Yesterday I scanned across a site I often do when I have some free time: Offbeat Home. This is the most recent of an empire of Offbeat pages which aims to make a place in the world for projects, people or ideas that don’t conform to the “norm”. It started with supporting me through my wedding with Offbeat Bride, allowing me to discuss my mixture of tradition and fun with other like-minded people. Offbeat Home edged into the limelight after my wedding was over as my husband and I moved into our new flat; but I have a confession of sorts. I do regularly check out Offbeat Mama too.
Now before you coo and chatter about whether I’m pregnant or are terribly broody, I’m not pregnant and although love kids, my body clock isn’t screaming for attention either. What I find amazing about Offbeat Mama is the beauty and honesty of it. Other child-related sites seem to have this fuzzy glow about them, as if once you start thinking about having children the world is full of candy floss and puppy dog tails (why not the rest of the creature I don’t know). What Offbeat Mama prepares me for is both the awesome moments of pregnancy, childhood and parenthood, but comfortably alongside these are stories of the difficulties, the challenges, the hard decisions, the losses, and the story in progress of many young women and men who love their children.
I don’t always hold the same views as those who post, but I don’t need to. Just the challenge of someone doing something differently is good enough to think more fully about the decisions I myself am making. Would I follow a strict routine with my children? Is the baby industry (like the wedding industry) based on a consumerist driven guilt? What about weaning, natural births, adoption, miscarriage, co-sleeping, disabilities, and on and on it goes. I do feel this is a healthy way of being tolerant. Everyone on the website who takes part has their own individual opinions, and each respects the other, without necessarily agreeing. That’s ok. It’s the challenges and questions that are rewarding and let us progress further.
One particular article I was reading before I slept last night (and before the tirade of #OpMegaupload twitter trend) was a story of a mother continuing with work and finding a balance that worked for her. “Becoming a parent made me better at my job” was inspiring not because of some huge feminist tendencies that claim all women should go to work rather than stay home with their kids. It was instead inspiring to see two parts of her life be influenced and bettered by the other.“My son has taught me so many things. One of the greatest — the one that has helped me be a better partner, professor, and mama — is to be able to ask for that little bit of help. And I’ve come to realize that people are more than willing and happy to give it.”
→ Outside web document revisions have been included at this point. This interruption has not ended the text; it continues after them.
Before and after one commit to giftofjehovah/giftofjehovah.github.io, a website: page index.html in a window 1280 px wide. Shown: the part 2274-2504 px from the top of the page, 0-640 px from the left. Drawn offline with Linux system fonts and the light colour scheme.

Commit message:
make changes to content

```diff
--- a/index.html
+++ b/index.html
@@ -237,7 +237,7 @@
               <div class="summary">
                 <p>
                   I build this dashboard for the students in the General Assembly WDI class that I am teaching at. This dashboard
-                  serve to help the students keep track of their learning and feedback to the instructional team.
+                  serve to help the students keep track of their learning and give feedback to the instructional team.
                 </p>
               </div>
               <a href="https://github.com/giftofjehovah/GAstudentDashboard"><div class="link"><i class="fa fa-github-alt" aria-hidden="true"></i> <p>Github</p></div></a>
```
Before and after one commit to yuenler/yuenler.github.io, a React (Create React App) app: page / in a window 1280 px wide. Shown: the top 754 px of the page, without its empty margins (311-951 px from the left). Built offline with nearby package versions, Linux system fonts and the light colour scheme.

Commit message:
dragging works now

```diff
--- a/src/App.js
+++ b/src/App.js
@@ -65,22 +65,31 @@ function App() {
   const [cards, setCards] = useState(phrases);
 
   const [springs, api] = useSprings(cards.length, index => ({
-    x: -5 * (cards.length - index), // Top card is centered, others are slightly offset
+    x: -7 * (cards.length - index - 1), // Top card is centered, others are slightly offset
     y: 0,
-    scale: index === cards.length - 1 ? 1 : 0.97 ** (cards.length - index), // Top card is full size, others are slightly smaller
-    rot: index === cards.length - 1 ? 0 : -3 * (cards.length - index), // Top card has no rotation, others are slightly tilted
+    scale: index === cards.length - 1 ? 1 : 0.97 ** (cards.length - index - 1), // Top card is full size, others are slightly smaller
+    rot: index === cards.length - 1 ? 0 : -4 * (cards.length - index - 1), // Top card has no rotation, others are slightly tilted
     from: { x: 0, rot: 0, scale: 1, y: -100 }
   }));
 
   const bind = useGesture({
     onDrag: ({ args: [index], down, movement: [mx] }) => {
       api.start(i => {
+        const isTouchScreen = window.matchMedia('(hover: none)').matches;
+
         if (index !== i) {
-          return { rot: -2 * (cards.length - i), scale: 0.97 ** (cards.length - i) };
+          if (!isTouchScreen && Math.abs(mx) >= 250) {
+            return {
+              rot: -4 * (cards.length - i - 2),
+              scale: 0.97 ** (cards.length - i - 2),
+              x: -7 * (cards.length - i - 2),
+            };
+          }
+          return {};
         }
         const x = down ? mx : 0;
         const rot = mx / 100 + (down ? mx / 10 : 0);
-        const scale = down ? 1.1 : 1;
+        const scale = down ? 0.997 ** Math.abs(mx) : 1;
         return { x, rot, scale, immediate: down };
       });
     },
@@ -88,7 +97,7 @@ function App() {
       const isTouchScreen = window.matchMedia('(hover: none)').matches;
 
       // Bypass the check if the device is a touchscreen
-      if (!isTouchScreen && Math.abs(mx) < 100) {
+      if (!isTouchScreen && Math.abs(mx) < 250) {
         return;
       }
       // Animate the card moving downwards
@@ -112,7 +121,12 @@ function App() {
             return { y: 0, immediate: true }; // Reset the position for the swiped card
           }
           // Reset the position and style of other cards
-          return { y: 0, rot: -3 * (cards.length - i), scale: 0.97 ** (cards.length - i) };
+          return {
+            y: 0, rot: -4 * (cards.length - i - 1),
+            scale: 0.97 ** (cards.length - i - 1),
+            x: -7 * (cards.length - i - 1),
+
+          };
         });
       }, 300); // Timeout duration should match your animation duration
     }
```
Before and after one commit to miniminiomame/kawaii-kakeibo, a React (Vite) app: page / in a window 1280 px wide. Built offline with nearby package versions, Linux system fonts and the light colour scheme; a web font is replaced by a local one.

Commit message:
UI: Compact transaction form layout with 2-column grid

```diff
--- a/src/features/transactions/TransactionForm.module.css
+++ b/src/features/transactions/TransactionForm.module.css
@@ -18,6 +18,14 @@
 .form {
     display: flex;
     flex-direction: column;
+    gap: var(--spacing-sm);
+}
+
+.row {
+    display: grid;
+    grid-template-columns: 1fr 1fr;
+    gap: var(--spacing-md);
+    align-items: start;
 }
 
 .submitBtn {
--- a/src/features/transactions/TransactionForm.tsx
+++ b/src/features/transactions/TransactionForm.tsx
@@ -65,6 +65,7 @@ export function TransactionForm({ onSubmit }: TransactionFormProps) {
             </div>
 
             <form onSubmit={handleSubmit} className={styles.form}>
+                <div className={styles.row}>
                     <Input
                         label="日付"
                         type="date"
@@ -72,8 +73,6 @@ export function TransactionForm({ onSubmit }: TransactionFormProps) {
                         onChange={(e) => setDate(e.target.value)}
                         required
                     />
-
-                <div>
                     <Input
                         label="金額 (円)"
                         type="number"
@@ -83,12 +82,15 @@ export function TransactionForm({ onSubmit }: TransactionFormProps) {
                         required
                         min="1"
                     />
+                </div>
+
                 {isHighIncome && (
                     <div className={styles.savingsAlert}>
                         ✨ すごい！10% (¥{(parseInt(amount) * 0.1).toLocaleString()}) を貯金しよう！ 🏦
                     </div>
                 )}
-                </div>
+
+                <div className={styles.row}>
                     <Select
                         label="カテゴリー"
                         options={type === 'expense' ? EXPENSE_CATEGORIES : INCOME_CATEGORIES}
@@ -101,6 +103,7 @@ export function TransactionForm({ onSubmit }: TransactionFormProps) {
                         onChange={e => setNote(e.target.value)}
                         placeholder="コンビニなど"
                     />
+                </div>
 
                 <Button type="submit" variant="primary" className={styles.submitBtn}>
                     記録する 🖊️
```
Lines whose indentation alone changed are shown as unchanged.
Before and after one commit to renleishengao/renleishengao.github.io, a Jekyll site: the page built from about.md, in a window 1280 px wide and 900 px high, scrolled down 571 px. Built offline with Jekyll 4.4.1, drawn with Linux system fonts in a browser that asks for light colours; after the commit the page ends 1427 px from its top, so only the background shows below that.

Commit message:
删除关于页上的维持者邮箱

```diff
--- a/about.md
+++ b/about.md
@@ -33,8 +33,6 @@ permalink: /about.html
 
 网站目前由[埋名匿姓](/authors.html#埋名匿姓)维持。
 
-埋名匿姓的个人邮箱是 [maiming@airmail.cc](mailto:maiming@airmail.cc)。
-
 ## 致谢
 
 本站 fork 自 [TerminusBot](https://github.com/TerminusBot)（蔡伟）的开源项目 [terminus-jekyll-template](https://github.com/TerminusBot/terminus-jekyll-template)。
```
This hit home mainly because I’ve been thinking about an option I have for my life. A month has passed since I spoke to my husband about my feelings of loss having not had theology academia in my life since May 2011, alongside my need to let my artist side out with again some academic backing. I missed discussing interpretation, text, history, and possibilities; I missed discovering a project in the back of my mind and seeing it come to fruition within a painting, a sculpture, or a piece of craftwork. The problem was I couldn’t find a place, a course, or anything that looked at art and theology in the same way I yearned to. I wanted art to explore, clarify and discover aspects of faith and tradition in new ways. I wanted theology to be practical and look to doing something a little differently in order to pastorally help people.
My prayer was answered when we visited friends, including the minister that married us, in Birmingham on the morning of New Years Eve. They had been involved with setting up New College, which aimed to facilitate the spiritual development for those that may not otherwise be able to study, with an academic standard but a practical focus on learning. Theory was not enough. While talking with them the idea came forth that would allow me to study for a Masters, while teaching art and creativity with a faith/theology basis, whilst also training in some capacity in art therapy. This has been the best offer I’ve had so far but I am still processing the option.
I would love to study theology again. I would love, more than I expected to, to teach people art and to see them learn and develop. I would also love to be closer to our friends, a comfortable distance between our families, and to be able to settle down a little more instead of moving every 9 months to a year. I would also like to have children, and it is this part that make me hesitate some. I wonder how I would cope with being a mother and a lecturer and a student. Would I be able to give enough time to my partner, my children and my work? And the question that the article brought up: would I be able to ask for help? I, like Rachel, often talk about how I can do it, “No thanks, I don’t need help, I totally got this”. I do think I am getting better at this concept and do think that it is something more people need to do to reach a level of community where we can interact, trust and care for each other. I just hope my pride does not get in the way.
So this recent dream of mine is still developing but is much stronger thanks to the inspiration of other women living the dream. It did make me think though: how many of people’s dreams are held back, and left unfulfilled, due to the inability to ask for help?
Here’s a challenge for you: define you greatest dream, then ask yourself whether you’re willing to swallow your pride to succeed. You may well get farther with a little help from your friends.